pray for rain

August 20, 2012

Last time turned out to be the emptiest of promises, and what can I say, I really have no excuses for not writing. For somebody who portends to have writerly aspirations, my output would make even Harper Lee snigger with condescension. The last six (or is it seven? Eight? Nine?) months have been a series of fits and starts, roller coaster mood swings and making long-term plans with only a short-term grip on the direction my life is taking.

What I haven’t been doing is watching movies. The other night (admittedly, after a six month-long streak of purely visceral recreation, I probably wasn’t in the best state of mind)  I made the deliberate effort to sit down with one of the ‘classics,’ i.e. movies that people like to bang on about in university lectures and expensive quarterly journals costing $17.95, but which few regular people have ever actually seen. Films like The 400 Blows and anything by Godard used to inspire a sense of youth, freedom and sexual energy, even when they were dealing with hefty socio-political themes. But The Rules of the Game, for all its melodrama and comedy, just grated on me. Chekov’s gun makes it’s painfully obvious appearance about halfway through the film, in the guise of a kinetic hunting sequence where our heroes and heroines go game shooting on the grounds of the chateau. Hares scatter haphazardly through the tundra as Renoir’s camera tracks them from its stationary vantage point, the objective spectator; the obvious irony is that the characters become the indelible victims of their frivolous whims, and end up turning their guns on themselves.

Is the point simply that, regardless of class, we are all subject to the same tantrums of the heart, the same irrepresible hedonistic urges, the same desire to subvert the ‘rules’ of polite society? Cause that’s what I got out of it, and beyond this pretty simplistic message, all I could see were melodramatic and immature society types geeking out on their own egos. Call it what you like, but the upper class (at least in post-WWI France) are/were some pretty unbearable people. At least with Altman’s Gosford Park (which obviously took The Rules of the Game as its primary source material), we have the added  visceral thrill of a murder mystery to spice things up.

Not enjoying movies like The Rules of the Game makes me wonder about my intellectual well-being; have I literally grown out of the stage of my life where I cared about academics? Or is it more like a muscle that needs to be trained and routinely exercised in order to be maintained? In truth, it’s probably more a case of investing too much time and energy in more immediate and temporary gratification; I’ve been looking for cheap thrills in music, sport and life. A game of football, for instance, contains all the narrative qualities of a good book (in my opinion), with its rich history of rivalries, alliances, double-crossing, defecting and corporate influences, combined with the way the games themselves ebb and flow, evolve and reach a climax. This is something I plan to go into in more detail later. But I will just say that I don’t really buy Chomsky’s idea that institutionalised sports are an opiate for the masses, satisfying our collective bloodlust, in lieu of governments not being able to get away with waging meaningless wars (at least not all of the time). People like me enjoy sports not only as a physical spectacle – which, by the way, speaks directly to our animalistic instinct to seek out the fastest, strongest, most ruthless member of the tribe – but to our simple appreciation for a good fucking story.

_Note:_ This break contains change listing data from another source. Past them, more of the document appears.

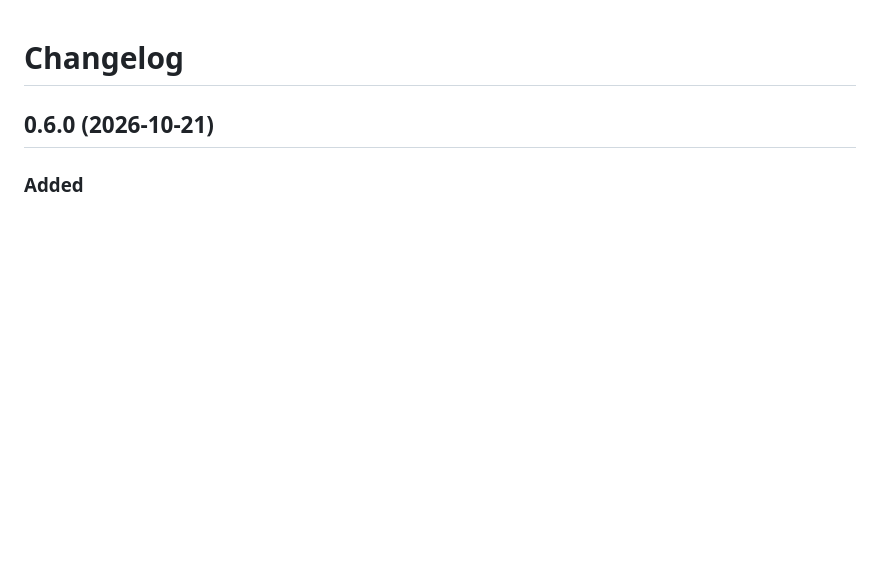
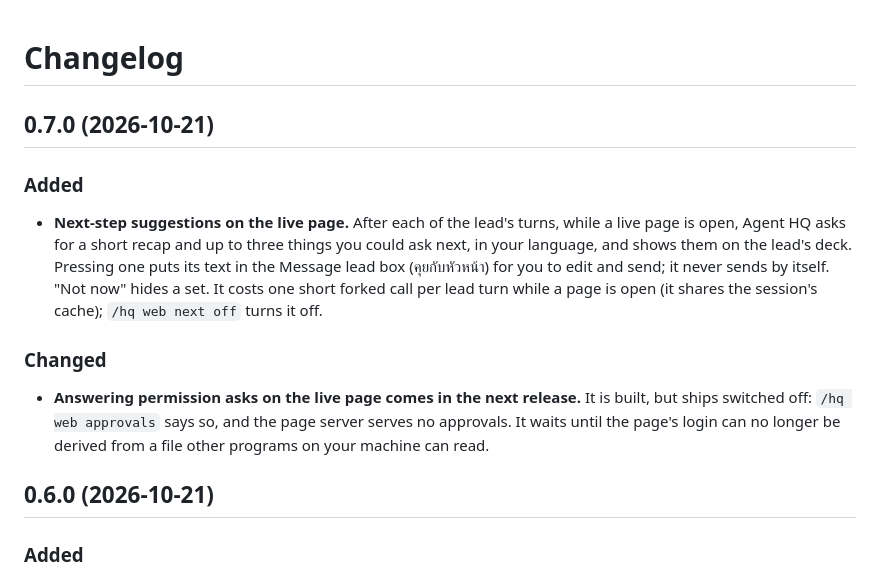
Before and after one commit to Suksan01/agent-hq, a Markdown page: CHANGELOG.md, the part around the change. GitHub-like rendering; blank space fills up the shorter version.

Commit message:
docs: changelog for 0.7.0
Co-Authored-By: Claude Opus 5.5 <noreply@anthropic.com>

```diff
--- a/CHANGELOG.md
+++ b/CHANGELOG.md
@@ -1,4 +1,18 @@
 # Changelog
+
+## 0.7.0 (2026-10-21)
+
+### Added
+- **Next-step suggestions on the live page.** After each of the lead's turns, while a live page is open, Agent HQ
+  asks for a short recap and up to three things you could ask next, in your language, and shows them on the lead's
+  deck. Pressing one puts its text in the Message lead box (คุยกับหัวหน้า) for you to edit and send; it never sends
+  by itself. "Not now" hides a set. It costs one short forked call per lead turn while a page is open (it shares the
+  session's cache); `/hq web next off` turns it off.
+
+### Changed
+- **Answering permission asks on the live page comes in the next release.** It is built, but ships switched off:
+  `/hq web approvals` says so, and the page server serves no approvals. It waits until the page's login can no
+  longer be derived from a file other programs on your machine can read.
 
 ## 0.6.0 (2026-10-21)
 
```
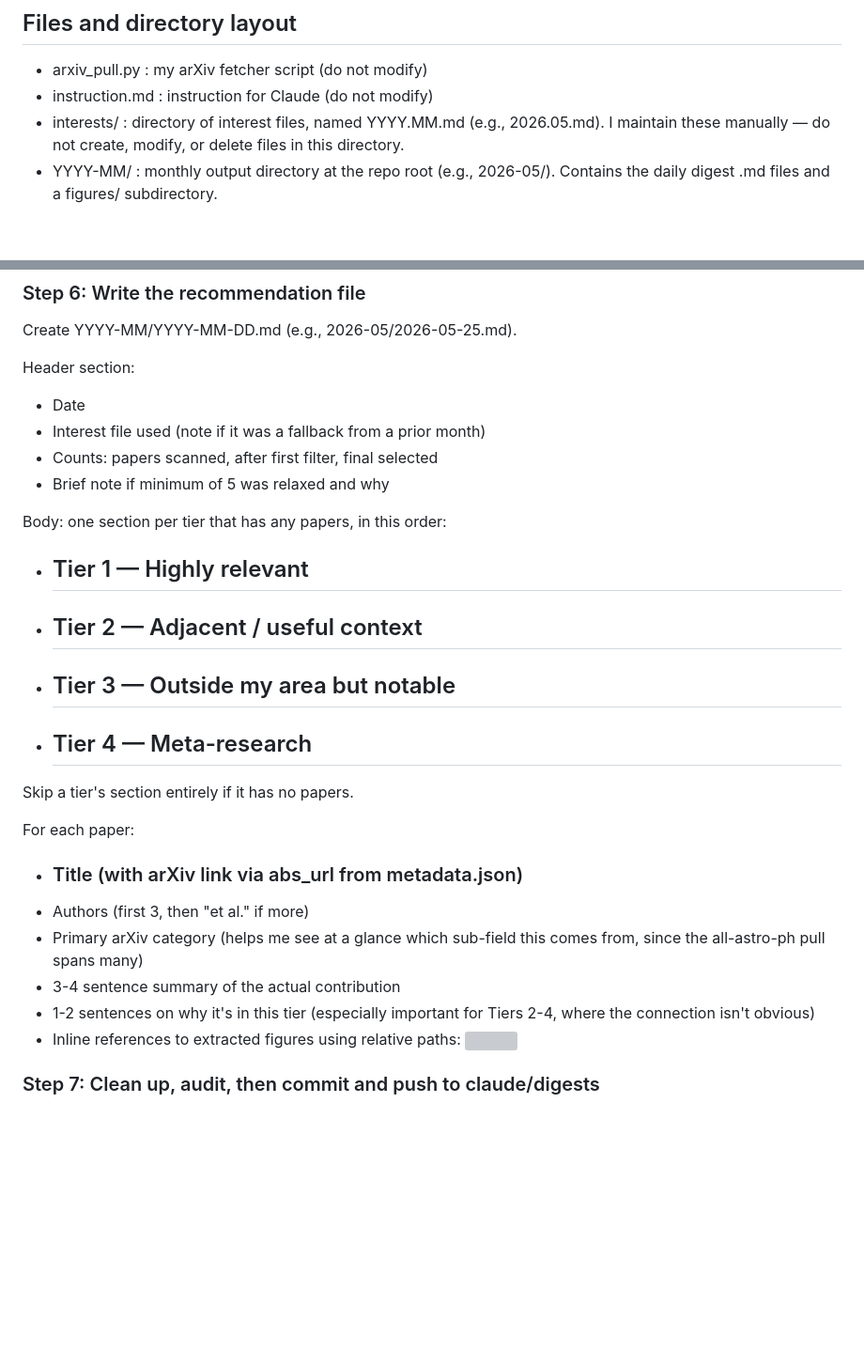
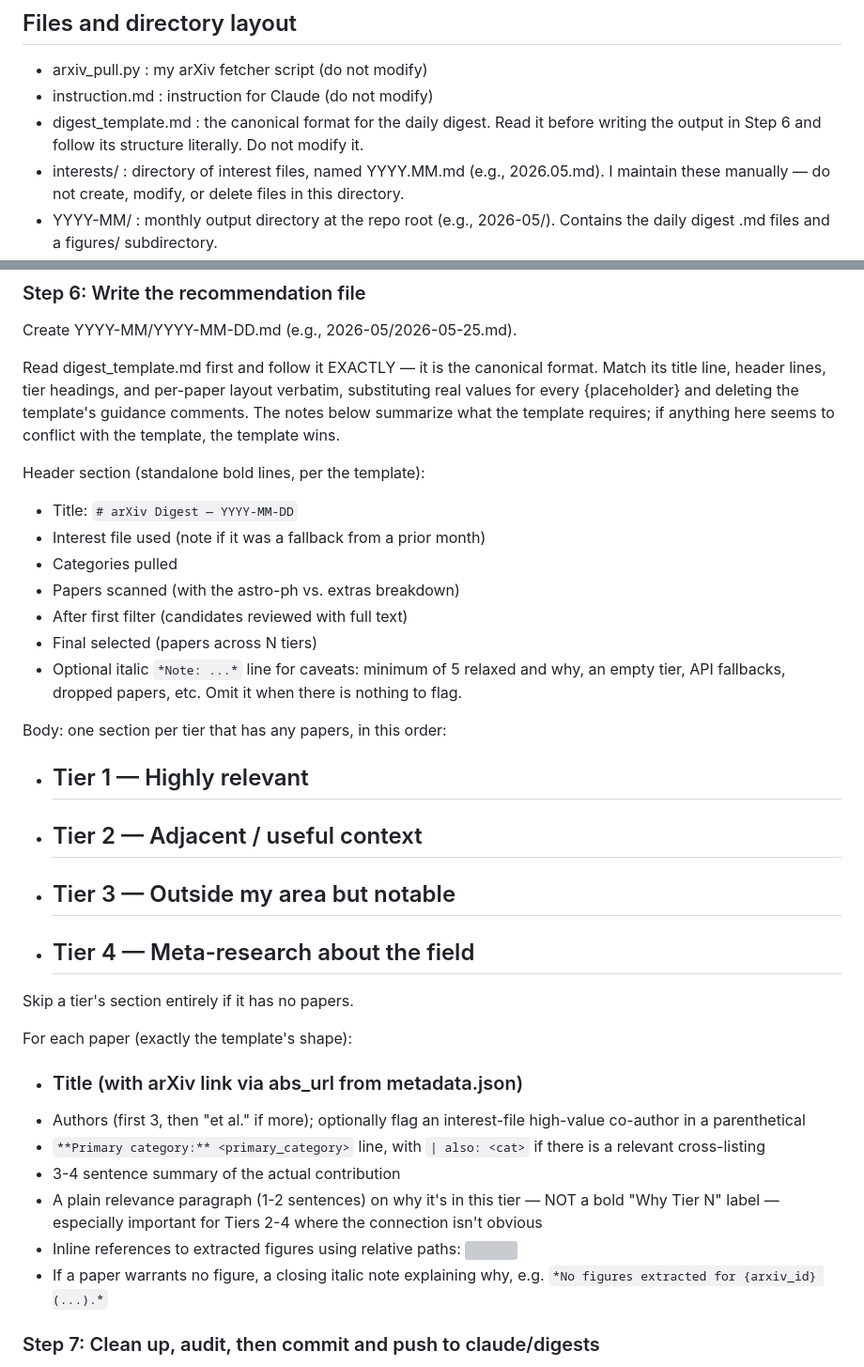
Before and after one commit to AnningGao/arxiv_daily, a Markdown page: instruction.md, 2 parts joined by grey strips. Shown at 94% size. GitHub-like rendering; blank space fills up the shorter version; grey boxes are pictures that could not be loaded.

Commit message:
Add template

```diff
--- a/instruction.md
+++ b/instruction.md
@@ -27,6 +27,9 @@ is needed. Invoke it as:
 
 - arxiv_pull.py : my arXiv fetcher script (do not modify)
 - instruction.md : instruction for Claude (do not modify)
+- digest_template.md : the canonical format for the daily digest. Read
+  it before writing the output in Step 6 and follow its structure
+  literally. Do not modify it.
 - interests/ : directory of interest files, named YYYY.MM.md
   (e.g., 2026.05.md). I maintain these manually — do not create,
   modify, or delete files in this directory.
@@ -266,30 +269,46 @@ Verification before moving to Step 6:
 
 Create YYYY-MM/YYYY-MM-DD.md (e.g., 2026-05/2026-05-25.md).
 
-Header section:
-- Date
+Read digest_template.md first and follow it EXACTLY — it is the
+canonical format. Match its title line, header lines, tier headings,
+and per-paper layout verbatim, substituting real values for every
+{placeholder} and deleting the template's guidance comments. The notes
+below summarize what the template requires; if anything here seems to
+conflict with the template, the template wins.
+
+Header section (standalone bold lines, per the template):
+- Title: `# arXiv Digest — YYYY-MM-DD`
 - Interest file used (note if it was a fallback from a prior month)
-- Counts: papers scanned, after first filter, final selected
-- Brief note if minimum of 5 was relaxed and why
+- Categories pulled
+- Papers scanned (with the astro-ph vs. extras breakdown)
+- After first filter (candidates reviewed with full text)
+- Final selected (papers across N tiers)
+- Optional italic `*Note: ...*` line for caveats: minimum of 5 relaxed
+  and why, an empty tier, API fallbacks, dropped papers, etc. Omit it
+  when there is nothing to flag.
 
 Body: one section per tier that has any papers, in this order:
 - ## Tier 1 — Highly relevant
 - ## Tier 2 — Adjacent / useful context
 - ## Tier 3 — Outside my area but notable
-- ## Tier 4 — Meta-research
+- ## Tier 4 — Meta-research about the field
 
 Skip a tier's section entirely if it has no papers.
 
-For each paper:
+For each paper (exactly the template's shape):
 - ### Title (with arXiv link via abs_url from metadata.json)
-- Authors (first 3, then "et al." if more)
-- Primary arXiv category (helps me see at a glance which sub-field
-  this comes from, since the all-astro-ph pull spans many)
+- Authors (first 3, then "et al." if more); optionally flag an
+  interest-file high-value co-author in a parenthetical
+- `**Primary category:** <primary_category>` line, with `| also: <cat>`
+  if there is a relevant cross-listing
 - 3-4 sentence summary of the actual contribution
-- 1-2 sentences on why it's in this tier (especially important for
-  Tiers 2-4, where the connection isn't obvious)
+- A plain relevance paragraph (1-2 sentences) on why it's in this tier
+  — NOT a bold "Why Tier N" label — especially important for Tiers 2-4
+  where the connection isn't obvious
 - Inline references to extracted figures using relative paths:
   ![](figures/{arxiv_id}/<filename>)
+- If a paper warrants no figure, a closing italic note explaining why,
+  e.g. `*No figures extracted for {arxiv_id} (...).*`
 
 ### Step 7: Clean up, audit, then commit and push to claude/digests
 
```
Also changed, not shown: digest_template.md (added, +95 -0 lines).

Those are the kinds of tangents I need to distil into more focused and specific entries into this here blog, if I’m ever gonna make it in the cut-throat world of journalism. But then again, major news corporations pay idiots to blog about weekends in Vegas, so what do I know?